Settings: one of the critical things that constitutes yet another "damned if you do, damned if you don't" scenarios for Supers RPGs is the question of settings.
If your setting is something like the Legion (supers, but in the far future or not on earth), or the "first supers of the world", or something along those lines, then you have a built-in cop-out. But otherwise, as a supers DM you'd have three options:
1. Use an existing "comic" universe: DC, Marvel, etc.
2. Create your own generic "comic" universe, that is basically anything between inspired-by all the way to "blatant rip-off of" the DC/Marvel type universe.
3. Create your own comic universe but one that is radically different from the existing ones.
If you choose number 1; you have the problem that your heroes will always feel like second stringers compared to the big hitters (Superman, Batman, Thor, Wolverine); there's simply no way that they'll be as cool, as interesting, as central to the universe itself, because those niches are all filled.
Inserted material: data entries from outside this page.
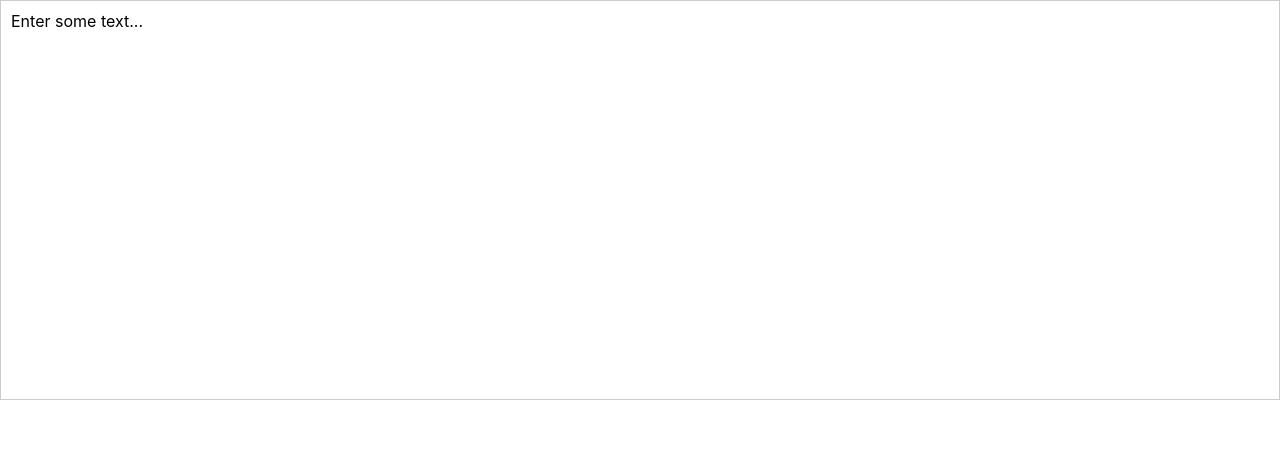
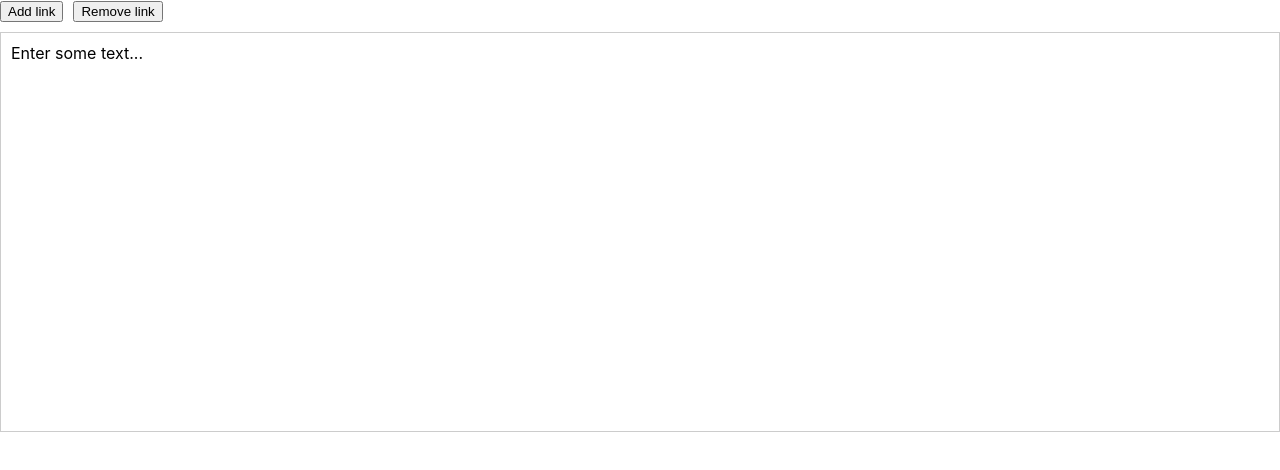
Before and after one commit to arthurflachs/draftjs-next-examples, a Next.js app: page /examples/link in a window 1280 px wide. Shown: the top 470 px of the page. Built offline with nearby package versions, Linux system fonts and the light colour scheme.

Commit message:
Add visual components

```diff
--- /dev/null
+++ b/components/link/link-controls/index.tsx
@@ -0,0 +1,27 @@
+import { EditorState } from "draft-js";
+import { MouseEvent } from "react";
+import styles from "./styles.module.css";
+
+interface LinkControlsProps {
+  onAddLink: () => any;
+  onRemoveLink: () => any;
+}
+
+export default function LinkControls({ onAddLink, onRemoveLink }: LinkControlsProps) {
+  const handleAddLink = (e: MouseEvent) => {
+    e.preventDefault();
+    onAddLink();
+  }
+
+  const handleRemoveLink = (e: MouseEvent) => {
+    e.preventDefault();
+    onRemoveLink();
+  }
+
+  return (
+    <div className={styles.buttons}>
+      <button className={styles.button} onMouseDown={handleAddLink}>Add link</button>
+      <button className={styles.button} onMouseDown={handleRemoveLink}>Remove link</button>
+    </div>
+  );
+}
--- /dev/null
+++ b/components/link/link-controls/styles.module.css
@@ -0,0 +1,11 @@
+.buttons {
+  margin-bottom: 10px;
+}
+
+.button {
+  margin-right: 10px;
+}
+
+.button:last-child {
+  margin-right: 0;
+}
--- /dev/null
+++ b/components/link/link-input/index.tsx
@@ -0,0 +1,25 @@
+import { FormEvent, MouseEvent, useState } from 'react';
+import styles from './styles.module.css';
+
+interface LinkInputProps {
+  initialValue: string;
+  onConfirmLink: (value: string) => any;
+}
+
+export default function LinkInput({ initialValue, onConfirmLink }: LinkInputProps) {
+  const [value, setValue] = useState(initialValue);
+  const handleConfirmLink = (e: MouseEvent) => {
+    e.preventDefault();
+    onConfirmLink(value);
+  };
+  const handleValueChange = (e: FormEvent<HTMLInputElement>) => {
+    setValue(e.currentTarget.value);
+  };
+
+  return (
+    <div className={styles.urlInputContainer}>
+      <input type="text" onChange={handleValueChange} className={styles.urlInput} />
+      <button onMouseDown={handleConfirmLink}>Confirm</button>
+    </div>
+  );
+}
--- /dev/null
+++ b/components/link/link-input/styles.module.css
@@ -0,0 +1,9 @@
+.urlInputContainer {
+  margin-bottom: 10px;
+}
+
+.urlInput {
+  font-family: 'Georgia', serif;
+  margin-right: 10px;
+  padding: 3px;
+}
--- a/pages/examples/link/index.tsx
+++ b/pages/examples/link/index.tsx
@@ -1,12 +1,31 @@
 import { EditorState } from "draft-js";
-import { useState } from "react";
+import React, { useState } from "react";
 import Editor from "../../../components/editor";
+import LinkControls from "../../../components/link/link-controls";
+import LinkInput from "../../../components/link/link-input";
+
+interface LinkInput {
+  value: string;
+}
 
 export default function Link() {
   const [editorState, setEditorState] = useState(EditorState.createEmpty());
+  const [linkInput, setLinkInput] = useState<LinkInput>(null);
+
+  const addLink = () => setLinkInput({ value: '' });
+  const removeLink = () => {
+    console.log('remove link');
+  };
+
+  const confirmLink = (urlValue: string) => {
+    console.log(urlValue)
+    setLinkInput(null);
+  };
 
   return (
     <div>
+      <LinkControls onAddLink={addLink} onRemoveLink={removeLink} />
+      { linkInput && <LinkInput initialValue={linkInput.value} onConfirmLink={confirmLink} /> }
       <Editor
         editorState={editorState}
         onChange={setEditorState}
```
Of course, you can have your players actually get to play the setting-supers themselves, but then you get a whole other bag of worms: everything from two different players fighting over who gets to be Green Lantern, to players claiming that the stats for the heroes as you/the game presented them is wrong because there's no way that Killowog could be a better Green Lantern than Guy Gardner because episode #883 of "Green Lantern Comics" said so, to the guy playing Batman deciding that it would be "really cool" if Batman went nuts and started killing people or the guy playing Superman decides that he's going to take over the world or dump Lois Lane and start going after Black Canary because the player always thought Black Canary was totally hotter.. etc etc ad nauseum. Its a recipe for disaster.
If you choose number 2: your game world can't possibly be as cool as the DC or the Marvel Universe. Those universes have the appeal that they are the familiar worlds of the heroes we know from our infancy. A good example of this is in some of the "worlds" created for the Supers RPGs themselves; M&M's "Freedom City" for example. I've been passed a copy of the new Freedom City sourcebook, and it is intense. Its great. Its got all the classic memes of hero settings, and they did a bang up job of writing it up.
And you know what? I spent the whole fucking time reading the thing saying: "yea, that's obviously Wonder Woman, that's Green Arrow, that's the Skrull, those are the Kree, that's the X-men; they're all here, only less cool". They're cheap knock-offs. So Freedom City, for all its brilliant design, comes out to be a world of cheap knock-offs of all the heroes and themes we already know.
As for number 3: well, how far can you go from the standard themes and still really be playing a Superhero game? What's more, which of these variations can you think of that will be both cool, playable and not be done before? I mean, ripping off Watchmen, or ripping off Rising Stars, or ripping off Mohammed Ali's Anti-Tooth-Decay Champions is no better than ripping off DC or Marvel.
I don't really have a good solution to all this. My own Legion game has the advantage of being the Legion: its set IN the DC universe, tied absolutely to the DC universe, but the setting is a 1000 years divorced from most of the DC universe, so that players and the DM both have a lot more freedom without having to try to jam square pegs in round holes. I decided that the players would basically play their own interpretations of Legion characters (ie. player x is "lightning lad", with lightning lad's same powers, origins, and basic traits but the player will get to decide what LL acts like or does from then on, bound only by the conventions of the Legion Constitution and heroic memes), which is far easier to do than letting your players try to handle their own interpretations of, say, Avengers or the Justice League.
There is one thing that I could advise people if they set out to create their own "supers" universe: one of the things that is often overlooked in trying to emulate the genre is the question of consistency. Most DMs will by default try to create the most consistent world setting possible, but in Supers games this is actually counter-productive. In the universe of DC or Marvel, the world is a big sloshing mess where lots of inconsistencies, multiple origin stories, overlapping metaphysics, altered history, etc. all exist. Trying to make your setting perfectly consistent is actually going to make it feel LESS like the comics.
(Originally posted July 25, 2006)